New smartphone battery charges to 48% in five minutes
17 November 2015
A smartphone battery that goes on for over a day on a single charge might be out of reach of most people at the moment, but one that charges to 48 per cent in five minutes is on the way.
Huawei's new fast-charging battery charges 10 times faster than normal lithium ion batteries and has a new electrode design, according to the company.
The batteries created by the Huawei-owned Watt Lab, were demonstrated at the 56th Battery Symposium in Japan last week.
The new batteries incorporate a catalyst in the anode that speeds up the conversion of electrical energy from the grid into chemical energy.
The process neither shortens the battery's life nor does it reduce the amount of energy it can store.

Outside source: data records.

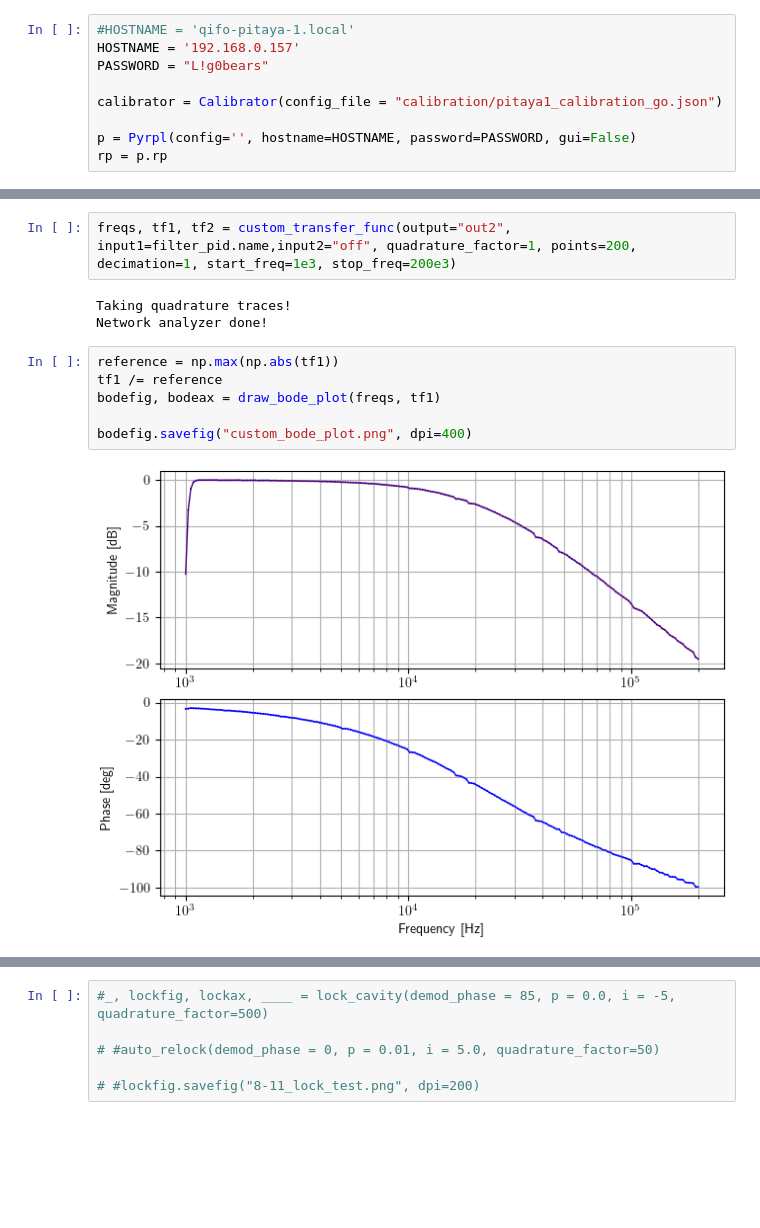
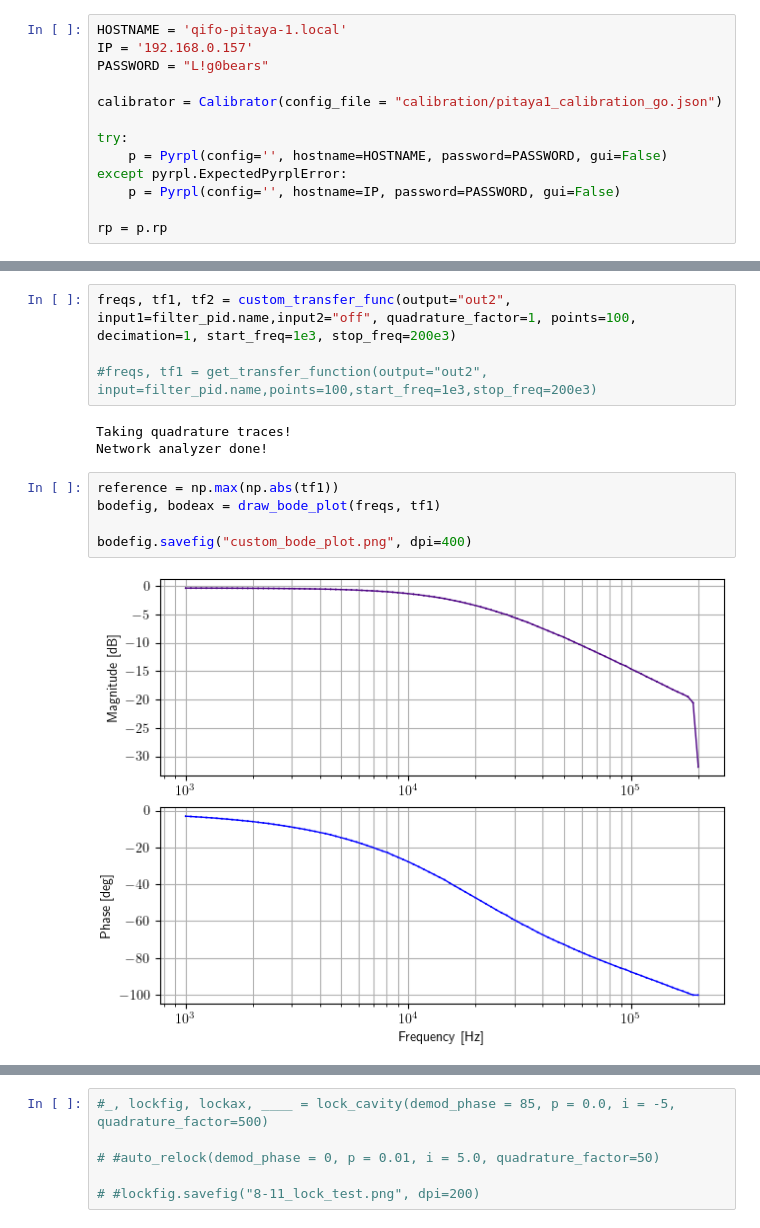
Before and after one commit to q-ifo/Red-Pitaya, a Jupyter notebook: pyrpl_locker.ipynb, the cells around one changed output, grey strips where cells are left out. Saved outputs shown, nothing was run; the diff lists cells and outputs as text; blank space fills up the shorter version.

Commit message:
Updated network analyzer function to use sampling methods more like the official iq.py module's old trace function

```diff
--- a/pyrpl_locker.ipynb
+++ b/pyrpl_locker.ipynb
@@ -21,13 +21,17 @@ plt.rcParams['text.usetex'] = True
 plt.rcParams['savefig.dpi'] = 50
 plt.rcParams['figure.constrained_layout.use'] = True
 # %%
-#HOSTNAME = 'qifo-pitaya-1.local'
-HOSTNAME = '192.168.0.157'
+HOSTNAME = 'qifo-pitaya-1.local'
+IP = '192.168.0.157'
 PASSWORD = "L!g0bears"
 
 calibrator = Calibrator(config_file = "calibration/pitaya1_calibration_go.json")
 
-p = Pyrpl(config='', hostname=HOSTNAME, password=PASSWORD, gui=False)
+try:
+    p = Pyrpl(config='', hostname=HOSTNAME, password=PASSWORD, gui=False)
+except pyrpl.ExpectedPyrplError:
+    p = Pyrpl(config='', hostname=IP, password=PASSWORD, gui=False)
+
 rp = p.rp
 # %% [output]
 INFO:pyrpl.redpitaya:Correct FPGA image detected, skipping reload
@@ -459,18 +467,19 @@ filter_pid = pid2
 set_pid(pid=filter_pid, input = "in2", proportional = 1, integrator = 0, output_direct = "off")
 filter_pid.inputfilter = [20e3]
 # %%
-freqs, tf1, tf2 = custom_transfer_func(output="out2", input1=filter_pid.name,input2="off", quadrature_factor=1, points=200, decimation=1, start_freq=1e3, stop_freq=200e3)
+freqs, tf1, tf2 = custom_transfer_func(output="out2", input1=filter_pid.name,input2="off", quadrature_factor=1, points=100, decimation=1, start_freq=1e3, stop_freq=200e3)
+
+#freqs, tf1 = get_transfer_function(output="out2", input=filter_pid.name,points=100,start_freq=1e3,stop_freq=200e3)
 # %% [output]
 Taking quadrature traces!
 Network analyzer done!
 # %%
 reference = np.max(np.abs(tf1))
-tf1 /= reference
 bodefig, bodeax = draw_bode_plot(freqs, tf1)
 
 bodefig.savefig("custom_bode_plot.png", dpi=400)
 # %% [output]
-[figure, old version]
+[figure, new version]
 # %%
 amplitudes_db = 20 * np.log10(np.abs(tf1))
 corner_index = np.argmin(np.abs(amplitudes_db - (-3)))
```
Also changed, not shown: parts of 4 cells of this notebook.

Huawei has showcased two types of batteries - a 3,000 milliampere-hour (mAh) battery that could be charged to 48 per cent in five minutes and a smaller 600mAh battery that charged to 68 per cent in two minutes.

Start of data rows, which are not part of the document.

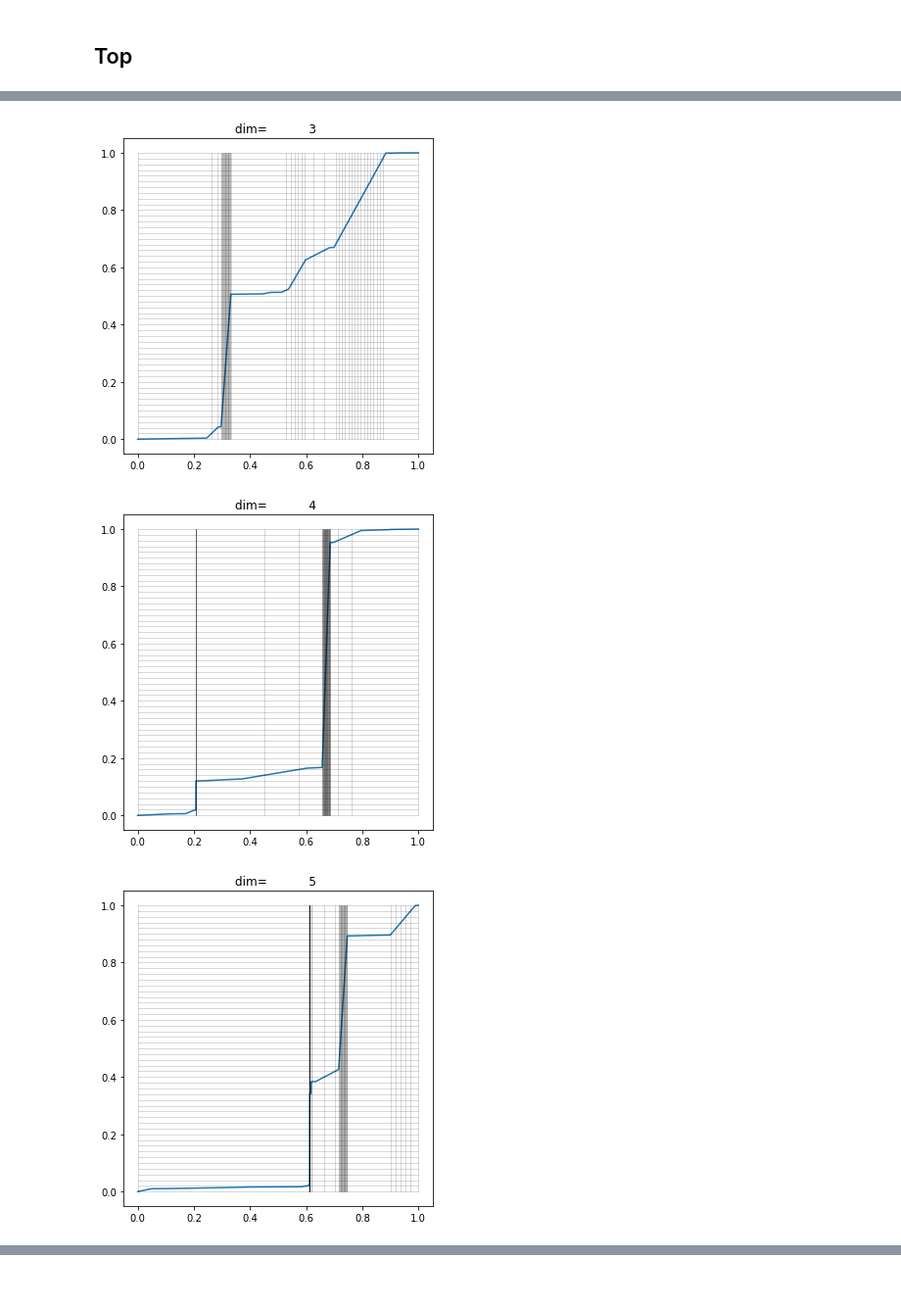
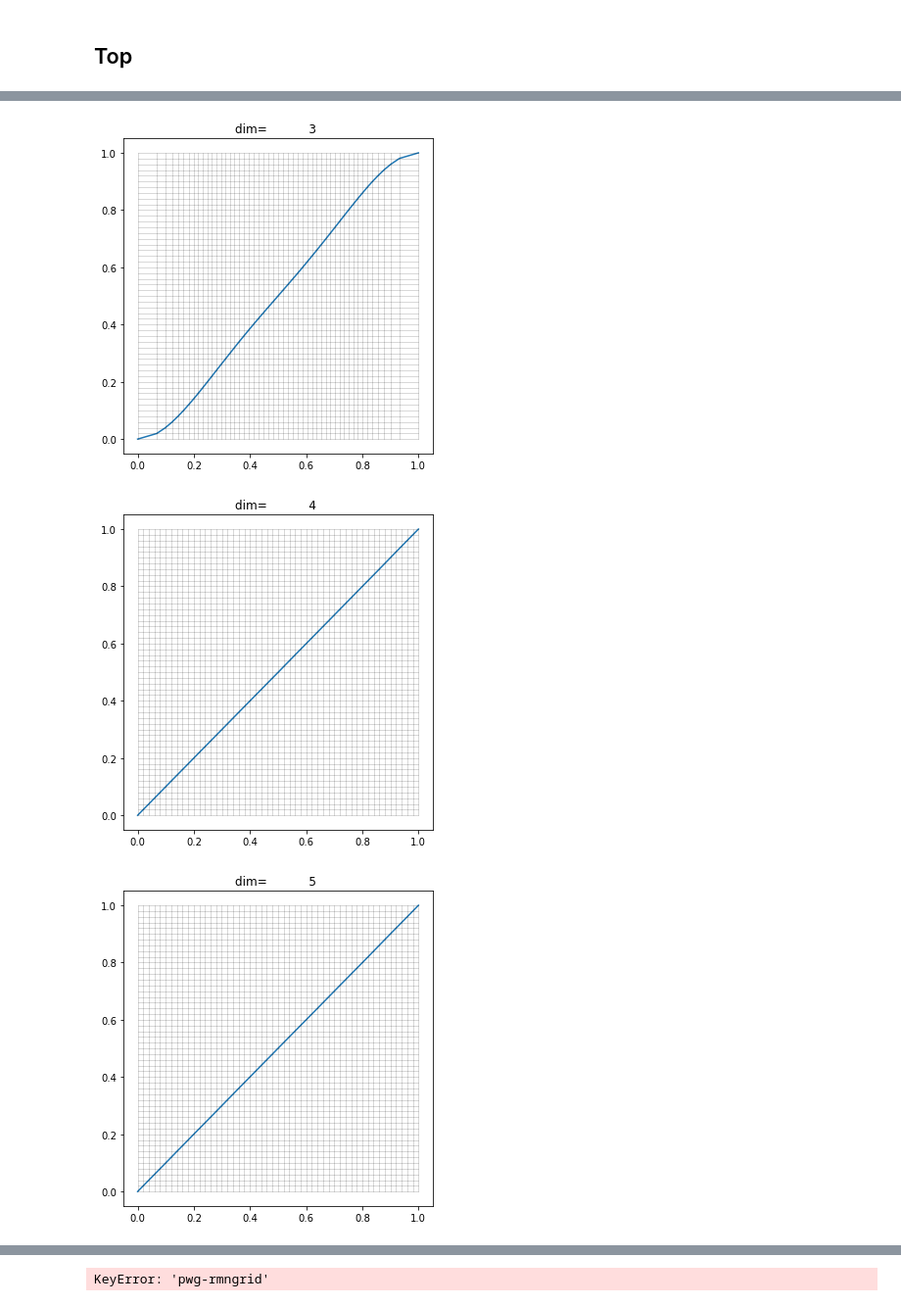
Before and after one commit to APN-Pucky/pypowhegparse, a Jupyter notebook: debug.ipynb, the cells around one changed output, grey strips where cells are left out. Shown: that part at 98% size. Cells and saved outputs as stored; diff of their text form; code cells hidden in the pictures.

```diff
--- a/debug.ipynb
+++ b/debug.ipynb
@@ -2,7 +2,7 @@
 import pandas as pd
 import pypowhegparse as ppp
 pd.set_option('display.max_columns', None)
-folder = "/home/apn/powheg/Zj_Z_nowindow"
+folder = "/home/apn/palma2/powheg/Z-LO"
 # %% [markdown]
 ## Checklimits
 # %%
@@ -92,4 +122,6 @@ dddf
 # %%
 for p in dddf.xs("pwg-btlgrid").xs(1)["plot"]:
     p.show(size=(5,5),fmt="-")
+for p in dddf.xs("pwg-rmngrid").xs(1)["plot"]:
+    p.show(size=(5,5),fmt="-")
 # %% [output]
@@ -98,3 +130,3 @@ for p in dddf.xs("pwg-btlgrid").xs(1)["plot"]:
-[figure, old version]
+[figure, new version]
-[figure, old version]
+[figure, new version]
-[figure, old version]
+[figure, new version]
@@ -104,0 +134 @@ for p in dddf.xs("pwg-btlgrid").xs(1)["plot"]:
+KeyError: 'pwg-rmngrid'
```
Also changed, not shown: parts of 7 cells of this notebook.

By way of comparison, the Nexus 6P phablet comes with a 3,450mAh battery while Apple's iPhone 6S features a 1,715mAh battery.
Current quick-charging technology such as Qualcomm's Quick Charge or the faster charging capability built into the new USB-C connector took an hour to fully charge a large smartphone battery.
Huawei's Lithium-ion device is similar in size and capacity to the batteries that come with most smartphones.
A Huawei user said in a blog post: "Soon, we will all be able to charge our batteries to full power in the time it takes to grab a coffee."
Earlier this year, UK company Intelligent Energy claimed a prototype hydrogen-powered fuel cell, it had developed for Apple's iPhone 6, which could keep the handset running for a week without a recharge.